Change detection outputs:

————

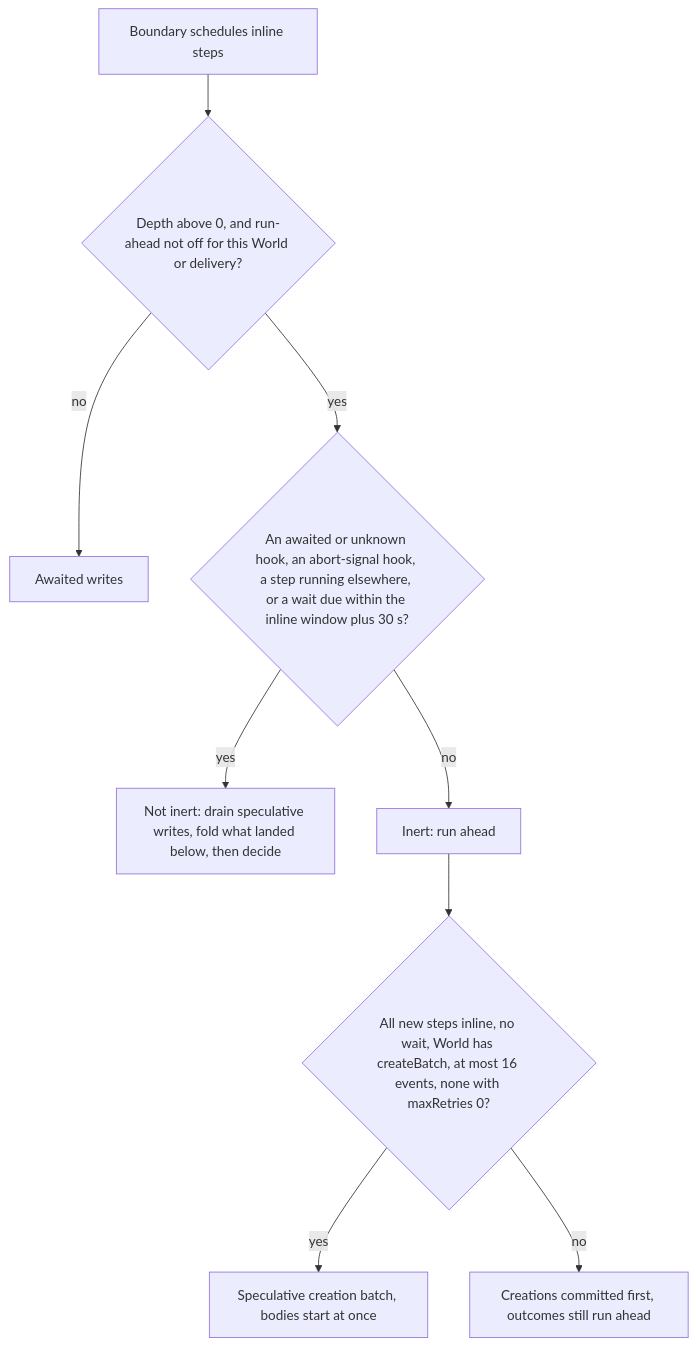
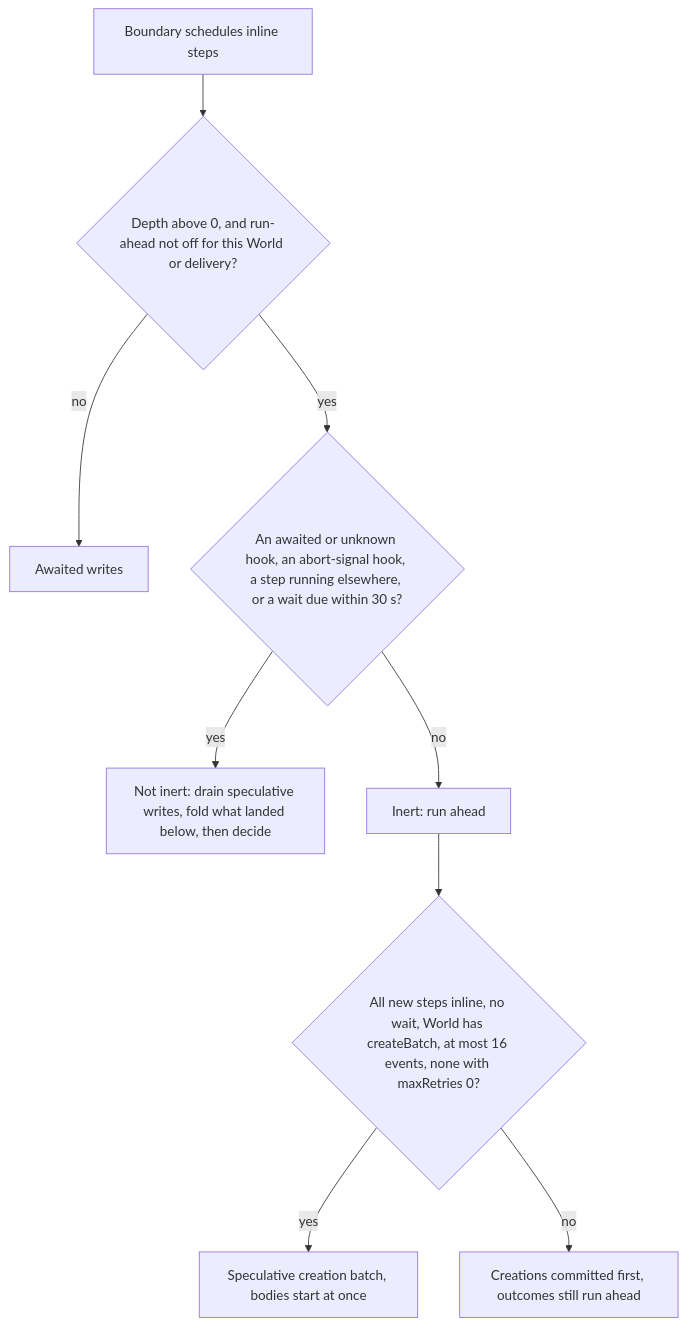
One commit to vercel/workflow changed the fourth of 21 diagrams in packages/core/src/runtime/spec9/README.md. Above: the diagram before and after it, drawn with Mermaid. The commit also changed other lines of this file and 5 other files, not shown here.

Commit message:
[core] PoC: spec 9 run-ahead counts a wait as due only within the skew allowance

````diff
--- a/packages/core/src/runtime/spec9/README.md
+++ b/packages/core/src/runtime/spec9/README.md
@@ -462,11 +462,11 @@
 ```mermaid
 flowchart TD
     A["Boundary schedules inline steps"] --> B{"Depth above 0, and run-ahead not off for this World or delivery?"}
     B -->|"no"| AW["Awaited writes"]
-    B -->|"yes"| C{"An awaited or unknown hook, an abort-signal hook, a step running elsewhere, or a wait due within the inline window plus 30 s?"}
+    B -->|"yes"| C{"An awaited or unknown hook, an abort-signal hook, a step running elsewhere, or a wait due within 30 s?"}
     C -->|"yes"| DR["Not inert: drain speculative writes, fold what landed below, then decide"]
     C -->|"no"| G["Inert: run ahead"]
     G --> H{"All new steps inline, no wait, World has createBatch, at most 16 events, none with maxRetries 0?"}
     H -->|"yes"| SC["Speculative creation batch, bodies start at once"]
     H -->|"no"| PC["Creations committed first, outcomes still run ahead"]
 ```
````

————

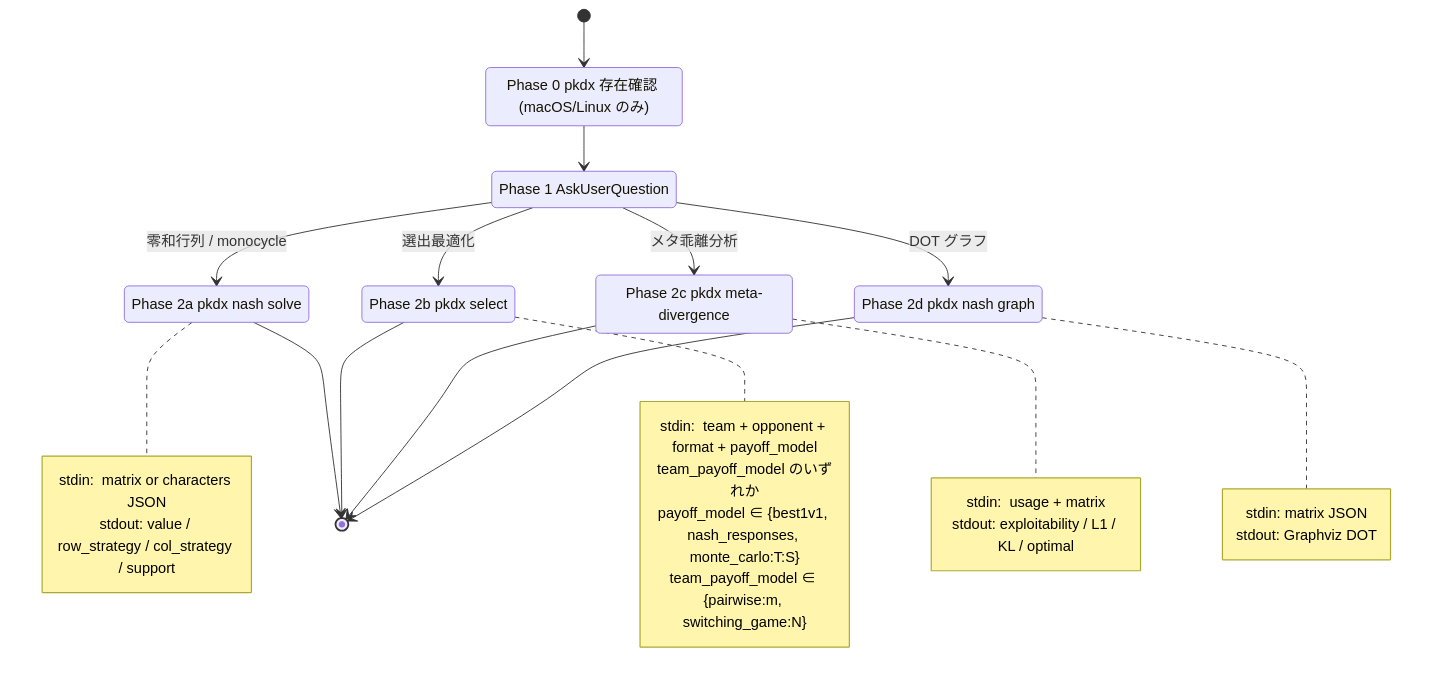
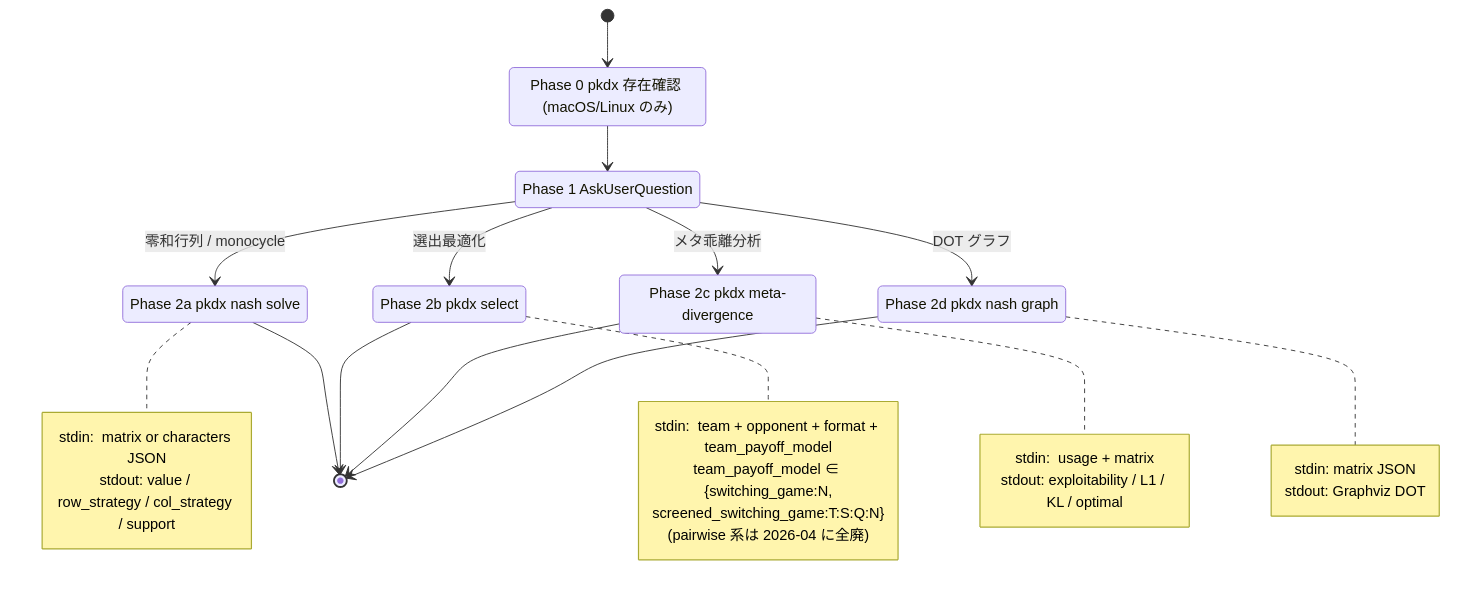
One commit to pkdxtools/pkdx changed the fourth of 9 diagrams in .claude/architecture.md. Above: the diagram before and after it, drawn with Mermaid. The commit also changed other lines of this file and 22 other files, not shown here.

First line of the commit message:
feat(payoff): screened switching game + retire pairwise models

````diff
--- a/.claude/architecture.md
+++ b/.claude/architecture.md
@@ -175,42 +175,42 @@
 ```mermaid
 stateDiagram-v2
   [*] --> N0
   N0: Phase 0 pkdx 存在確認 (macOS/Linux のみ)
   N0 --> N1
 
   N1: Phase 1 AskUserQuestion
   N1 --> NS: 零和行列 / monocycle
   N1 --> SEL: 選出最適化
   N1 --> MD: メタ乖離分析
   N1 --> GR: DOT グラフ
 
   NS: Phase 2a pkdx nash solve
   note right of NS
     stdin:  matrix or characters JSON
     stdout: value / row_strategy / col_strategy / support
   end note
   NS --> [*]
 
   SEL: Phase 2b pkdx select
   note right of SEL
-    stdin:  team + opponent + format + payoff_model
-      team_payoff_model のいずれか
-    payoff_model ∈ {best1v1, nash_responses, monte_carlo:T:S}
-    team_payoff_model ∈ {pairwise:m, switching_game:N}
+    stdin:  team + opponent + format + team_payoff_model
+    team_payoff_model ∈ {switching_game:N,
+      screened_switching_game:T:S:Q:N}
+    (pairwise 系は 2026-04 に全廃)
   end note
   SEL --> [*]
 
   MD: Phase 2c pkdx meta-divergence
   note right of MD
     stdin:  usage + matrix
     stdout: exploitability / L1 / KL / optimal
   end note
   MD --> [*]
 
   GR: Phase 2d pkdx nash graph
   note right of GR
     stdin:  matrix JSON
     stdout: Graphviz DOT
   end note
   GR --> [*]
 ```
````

————

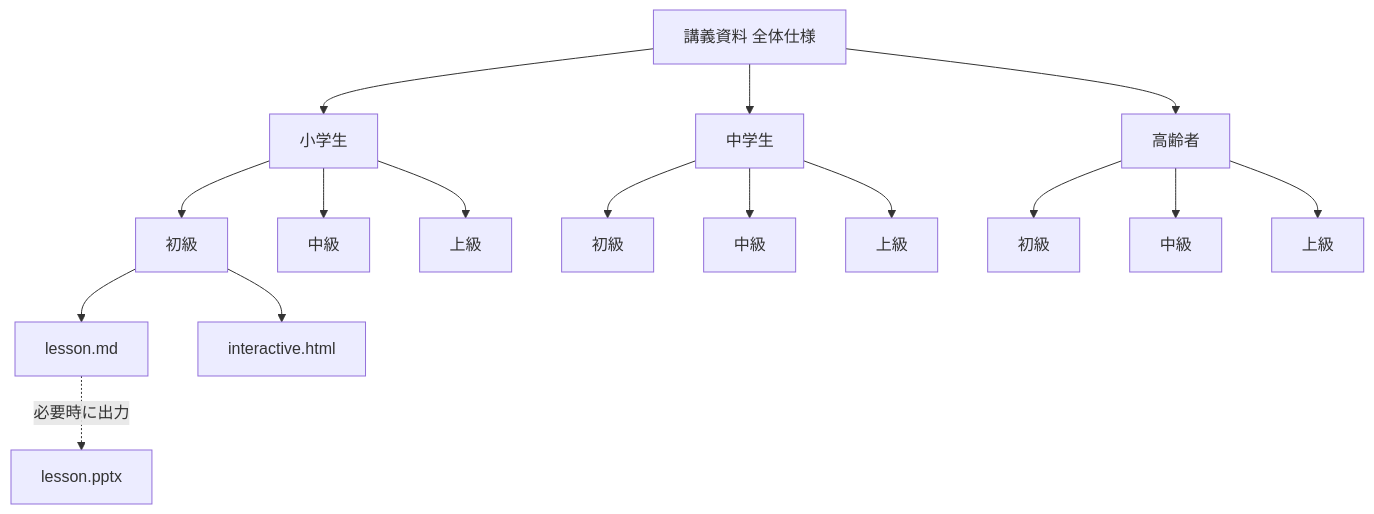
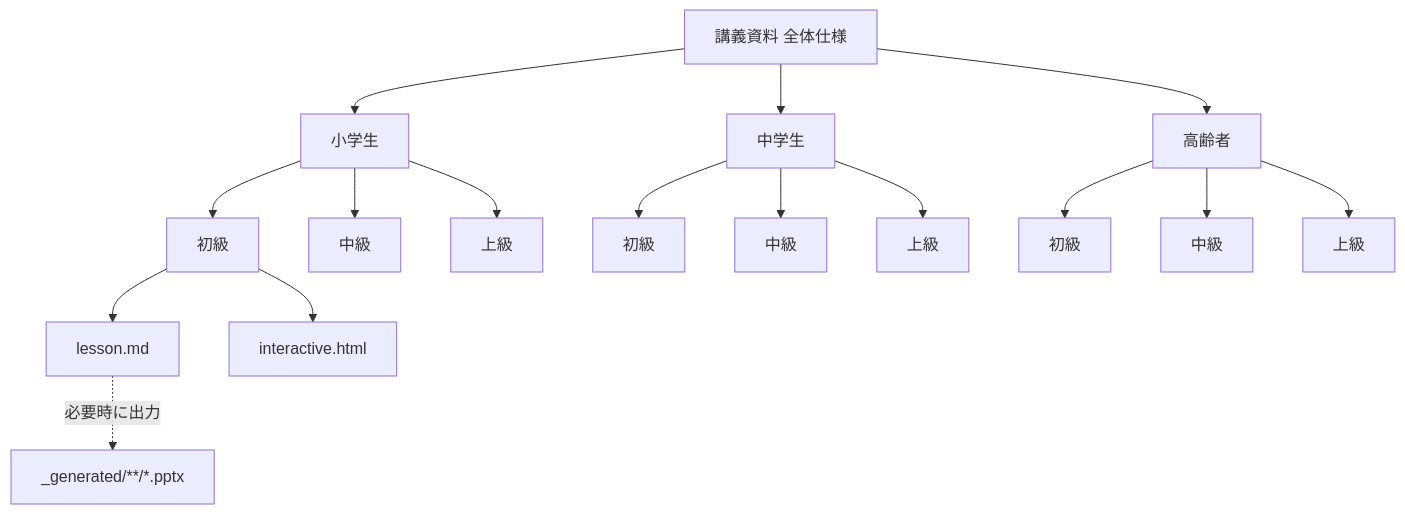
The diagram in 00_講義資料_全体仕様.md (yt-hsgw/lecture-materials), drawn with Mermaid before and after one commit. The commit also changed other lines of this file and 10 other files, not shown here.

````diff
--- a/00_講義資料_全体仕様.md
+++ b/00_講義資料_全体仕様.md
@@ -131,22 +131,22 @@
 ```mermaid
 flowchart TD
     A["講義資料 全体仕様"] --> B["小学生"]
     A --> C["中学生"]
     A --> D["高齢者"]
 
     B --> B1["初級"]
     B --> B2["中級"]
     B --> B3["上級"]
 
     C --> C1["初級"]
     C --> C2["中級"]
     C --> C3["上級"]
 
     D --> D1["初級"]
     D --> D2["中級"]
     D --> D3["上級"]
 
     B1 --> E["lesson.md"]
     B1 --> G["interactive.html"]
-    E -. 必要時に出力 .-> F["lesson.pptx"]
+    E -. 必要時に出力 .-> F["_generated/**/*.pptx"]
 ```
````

————

### WHAT YOU HAVE TO DO
Among the lines above, find those with the string "stdout" and copy them.

### SOLVED EXERCISE
     stdout: value / row_strategy / col_strategy / support
     stdout: exploitability / L1 / KL / optimal
     stdout: Graphviz DOT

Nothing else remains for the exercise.